• What you need to do
Every word in the data below belongs in your copy, exactly as given; the pictures do not.
== Segment start ==
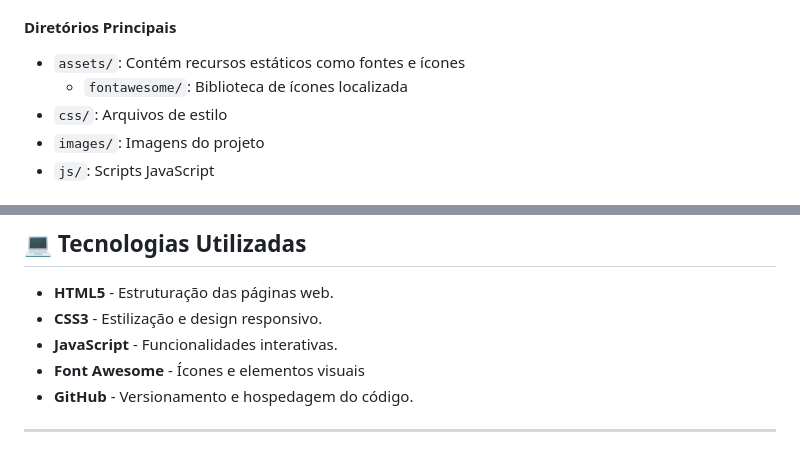
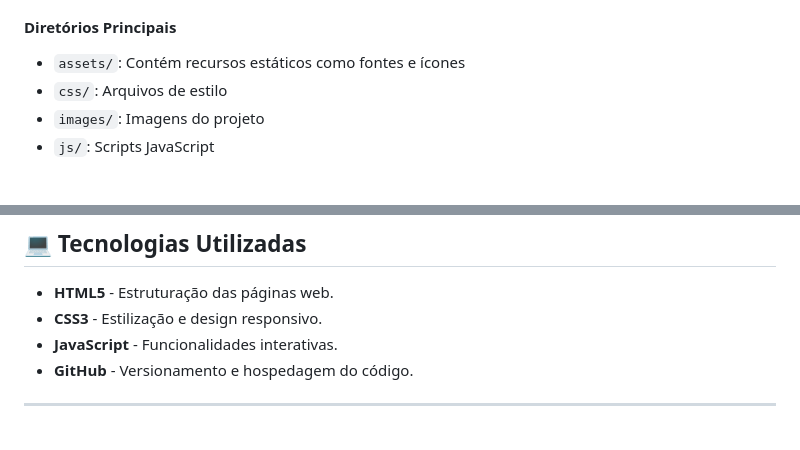
Before and after one commit to Global-Solution-Front-END-1tdsph-luiz/Global-Solution-Front-End-Luiz-Guedes, a Markdown page: README.md, 2 parts joined by grey strips. Drawn GitHub-style.

Commit message:
Update README.md
Update no readme removendo coisas que removemos

```diff
--- a/README.md
+++ b/README.md
@@ -39,7 +39,6 @@ Global-Solution-Front-End-Luiz-Guedes/
 
 #### Diretórios Principais
 - `assets/`: Contém recursos estáticos como fontes e ícones
-  - `fontawesome/`: Biblioteca de ícones localizada
 - `css/`: Arquivos de estilo
 - `images/`: Imagens do projeto
 - `js/`: Scripts JavaScript
@@ -69,7 +68,6 @@ Global-Solution-Front-End-Luiz-Guedes/
 - **HTML5** - Estruturação das páginas web.
 - **CSS3** - Estilização e design responsivo.
 - **JavaScript** - Funcionalidades interativas.
-- **Font Awesome** - Ícones e elementos visuais
 - **GitHub** - Versionamento e hospedagem do código.
 
 ---
```
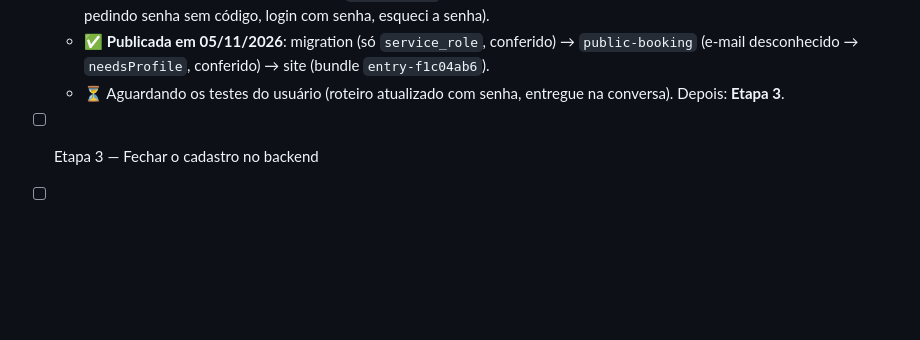
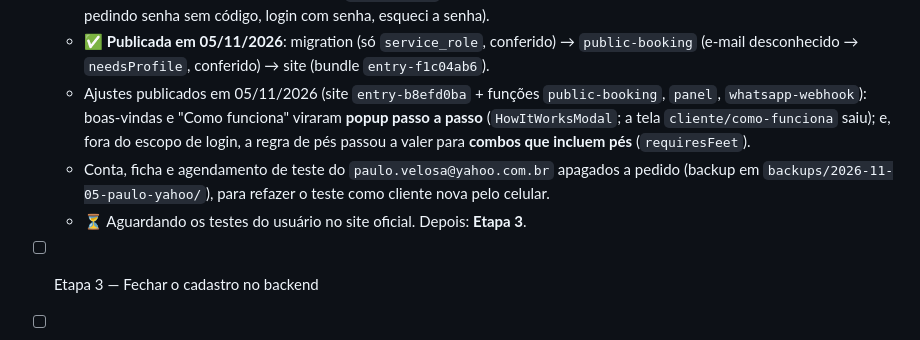
Before and after one commit to paulovelosaadevops/agenda-facil-gabi, a Markdown page: docs/mudanca-login.md, the part around the change. Drawn GitHub-style; blank space fills up the shorter version.

Commit message:
Login: popup e regra de pés publicados; progresso atualizado
Co-Authored-By: Claude Opus 5.5 <noreply@anthropic.com>

```diff
--- a/docs/mudanca-login.md
+++ b/docs/mudanca-login.md
@@ -212,7 +212,9 @@ A ordem evita deixar o agendamento fora do ar: primeiro o servidor passa a criar
   - Boas-vindas e "Como funciona" ([how-it-works.tsx](../src/components/how-it-works.tsx)) com duas partes: **o agendamento** e **o seu painel** (passo a passo).
   - Testes: integração 42/42 (caso novo de `hasPassword`); ponta a ponta local 6/6 (primeira vez com código, cria senha, volta pedindo senha sem código, login com senha, esqueci a senha).
   - ✅ **Publicada em 05/11/2026**: migration (só `service_role`, conferido) → `public-booking` (e-mail desconhecido → `needsProfile`, conferido) → site (bundle `entry-f1c04ab6`).
-  - ⏳ Aguardando os testes do usuário (roteiro atualizado com senha, entregue na conversa). Depois: **Etapa 3**.
+  - Ajustes publicados em 05/11/2026 (site `entry-b8efd0ba` + funções `public-booking`, `panel`, `whatsapp-webhook`): boas-vindas e "Como funciona" viraram **popup passo a passo** (`HowItWorksModal`; a tela `cliente/como-funciona` saiu); e, fora do escopo de login, a regra de pés passou a valer para **combos que incluem pés** (`requiresFeet`).
+  - Conta, ficha e agendamento de teste do `paulo.velosa@yahoo.com.br` apagados a pedido (backup em `backups/2026-11-05-paulo-yahoo/`), para refazer o teste como cliente nova pelo celular.
+  - ⏳ Aguardando os testes do usuário no site oficial. Depois: **Etapa 3**.
 - [ ] Etapa 3 — Fechar o cadastro no backend
 - [ ] Etapa 4 — Conta da Nail por script e contas existentes
 - [ ] Etapa 5 — Testes e publicação
```
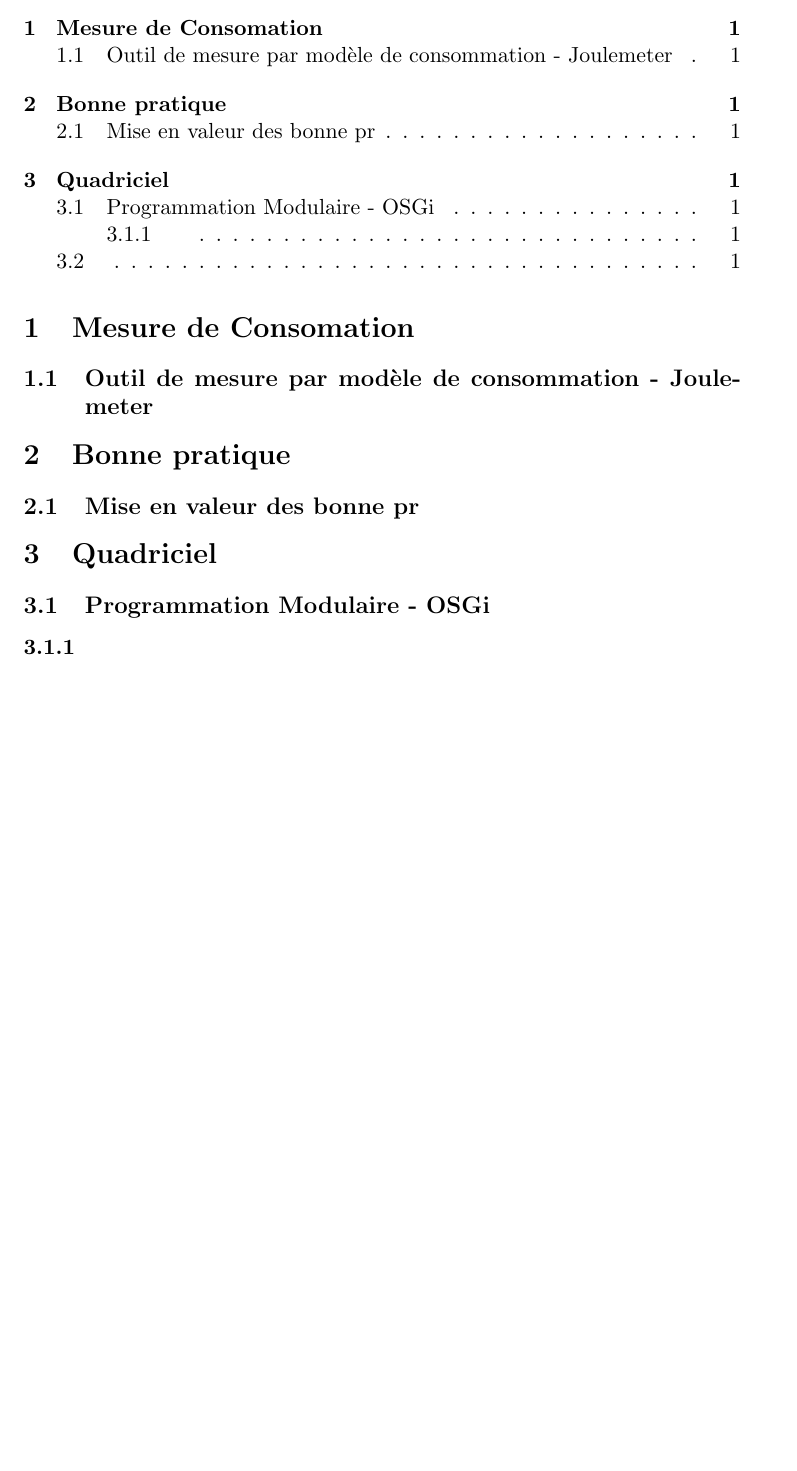
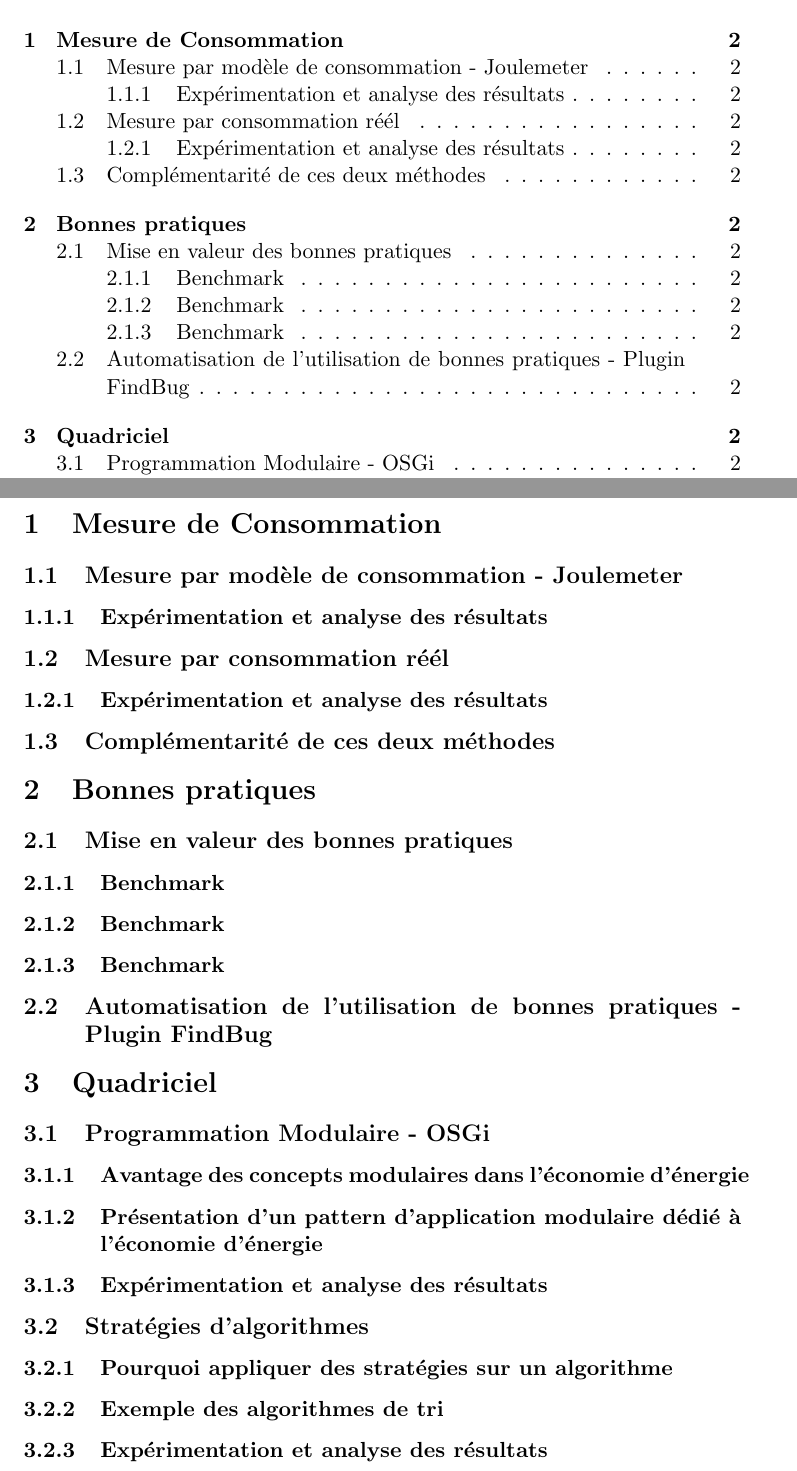
Before and after one commit to GuillaumeDelamare/eco-conception-logiciel, a LaTeX document (Plan/src/plan_contribution.tex): part of the page before the commit and two parts of pages 1 and 2 of 2 after it, the two joined at a grey line, cut so that both start at the same text, the shorter picture padded with empty space. Compiled offline with pdfLaTeX.

Commit message:
Ajout du plan des Contributions envisagé

```diff
--- a/Plan/src/plan_contribution.tex
+++ b/Plan/src/plan_contribution.tex
@@ -10,15 +10,27 @@
     \maketitle
     \tableofcontents
 
-    \section{Mesure de Consomation}
-	\subsection{Outil de mesure par modèle de consommation - Joulemeter}
+    \section{Mesure de Consommation}
+	\subsection{Mesure par modèle de consommation - Joulemeter}
+	    \subsubsection{Expérimentation et analyse des résultats}
+	\subsection{Mesure par consommation réél}
+	    \subsubsection{Expérimentation et analyse des résultats}
+	\subsection{Complémentarité de ces deux méthodes}
 
-
-    \section{Bonne pratique}
-	\subsection{Mise en valeur des  bonne pr}
+    \section{Bonnes pratiques}
+	\subsection{Mise en valeur des bonnes pratiques}
+	    \subsubsection{Benchmark}
+	    \subsubsection{Benchmark}
+	    \subsubsection{Benchmark}
+	\subsection{Automatisation de l'utilisation de bonnes pratiques - Plugin FindBug}
 
     \section{Quadriciel}
 	\subsection{Programmation Modulaire - OSGi}
-	    \subsubsection{}
-	\subsection{}
+	    \subsubsection{Avantage des concepts modulaires dans l'économie d'énergie}
+	    \subsubsection{Présentation d'un pattern d'application modulaire dédié à l'économie d'énergie}
+	    \subsubsection{Expérimentation et analyse des résultats}
+	\subsection{Stratégies d'algorithmes}
+	    \subsubsection{Pourquoi appliquer des stratégies sur un algorithme}
+	    \subsubsection{Exemple des algorithmes de tri}
+	    \subsubsection{Expérimentation et analyse des résultats}
 \end{document}
```
Also changed, not shown: Plan/plan_contribution.pdf (added).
== Segment end ==
• Solution to this problem
Before and after one commit to Global-Solution-Front-END-1tdsph-luiz/Global-Solution-Front-End-Luiz-Guedes, a Markdown page: README.md, 2 parts joined by grey strips. Drawn GitHub-style.

Commit message:
Update README.md
Update no readme removendo coisas que removemos

```diff
--- a/README.md
+++ b/README.md
@@ -39,7 +39,6 @@ Global-Solution-Front-End-Luiz-Guedes/
 
 #### Diretórios Principais
 - `assets/`: Contém recursos estáticos como fontes e ícones
-  - `fontawesome/`: Biblioteca de ícones localizada
 - `css/`: Arquivos de estilo
 - `images/`: Imagens do projeto
 - `js/`: Scripts JavaScript
@@ -69,7 +68,6 @@ Global-Solution-Front-End-Luiz-Guedes/
 - **HTML5** - Estruturação das páginas web.
 - **CSS3** - Estilização e design responsivo.
 - **JavaScript** - Funcionalidades interativas.
-- **Font Awesome** - Ícones e elementos visuais
 - **GitHub** - Versionamento e hospedagem do código.
 
 ---
```
Before and after one commit to paulovelosaadevops/agenda-facil-gabi, a Markdown page: docs/mudanca-login.md, the part around the change. Drawn GitHub-style; blank space fills up the shorter version.

Commit message:
Login: popup e regra de pés publicados; progresso atualizado
Co-Authored-By: Claude Opus 5.5 <noreply@anthropic.com>

```diff
--- a/docs/mudanca-login.md
+++ b/docs/mudanca-login.md
@@ -212,7 +212,9 @@ A ordem evita deixar o agendamento fora do ar: primeiro o servidor passa a criar
   - Boas-vindas e "Como funciona" ([how-it-works.tsx](../src/components/how-it-works.tsx)) com duas partes: **o agendamento** e **o seu painel** (passo a passo).
   - Testes: integração 42/42 (caso novo de `hasPassword`); ponta a ponta local 6/6 (primeira vez com código, cria senha, volta pedindo senha sem código, login com senha, esqueci a senha).
   - ✅ **Publicada em 05/11/2026**: migration (só `service_role`, conferido) → `public-booking` (e-mail desconhecido → `needsProfile`, conferido) → site (bundle `entry-f1c04ab6`).
-  - ⏳ Aguardando os testes do usuário (roteiro atualizado com senha, entregue na conversa). Depois: **Etapa 3**.
+  - Ajustes publicados em 05/11/2026 (site `entry-b8efd0ba` + funções `public-booking`, `panel`, `whatsapp-webhook`): boas-vindas e "Como funciona" viraram **popup passo a passo** (`HowItWorksModal`; a tela `cliente/como-funciona` saiu); e, fora do escopo de login, a regra de pés passou a valer para **combos que incluem pés** (`requiresFeet`).
+  - Conta, ficha e agendamento de teste do `paulo.velosa@yahoo.com.br` apagados a pedido (backup em `backups/2026-11-05-paulo-yahoo/`), para refazer o teste como cliente nova pelo celular.
+  - ⏳ Aguardando os testes do usuário no site oficial. Depois: **Etapa 3**.
 - [ ] Etapa 3 — Fechar o cadastro no backend
 - [ ] Etapa 4 — Conta da Nail por script e contas existentes
 - [ ] Etapa 5 — Testes e publicação
```
Before and after one commit to GuillaumeDelamare/eco-conception-logiciel, a LaTeX document (Plan/src/plan_contribution.tex): part of the page before the commit and two parts of pages 1 and 2 of 2 after it, the two joined at a grey line, cut so that both start at the same text, the shorter picture padded with empty space. Compiled offline with pdfLaTeX.

Commit message:
Ajout du plan des Contributions envisagé

```diff
--- a/Plan/src/plan_contribution.tex
+++ b/Plan/src/plan_contribution.tex
@@ -10,15 +10,27 @@
     \maketitle
     \tableofcontents
 
-    \section{Mesure de Consomation}
-	\subsection{Outil de mesure par modèle de consommation - Joulemeter}
+    \section{Mesure de Consommation}
+	\subsection{Mesure par modèle de consommation - Joulemeter}
+	    \subsubsection{Expérimentation et analyse des résultats}
+	\subsection{Mesure par consommation réél}
+	    \subsubsection{Expérimentation et analyse des résultats}
+	\subsection{Complémentarité de ces deux méthodes}
 
-
-    \section{Bonne pratique}
-	\subsection{Mise en valeur des  bonne pr}
+    \section{Bonnes pratiques}
+	\subsection{Mise en valeur des bonnes pratiques}
+	    \subsubsection{Benchmark}
+	    \subsubsection{Benchmark}
+	    \subsubsection{Benchmark}
+	\subsection{Automatisation de l'utilisation de bonnes pratiques - Plugin FindBug}
 
     \section{Quadriciel}
 	\subsection{Programmation Modulaire - OSGi}
-	    \subsubsection{}
-	\subsection{}
+	    \subsubsection{Avantage des concepts modulaires dans l'économie d'énergie}
+	    \subsubsection{Présentation d'un pattern d'application modulaire dédié à l'économie d'énergie}
+	    \subsubsection{Expérimentation et analyse des résultats}
+	\subsection{Stratégies d'algorithmes}
+	    \subsubsection{Pourquoi appliquer des stratégies sur un algorithme}
+	    \subsubsection{Exemple des algorithmes de tri}
+	    \subsubsection{Expérimentation et analyse des résultats}
 \end{document}
```
Also changed, not shown: Plan/plan_contribution.pdf (added).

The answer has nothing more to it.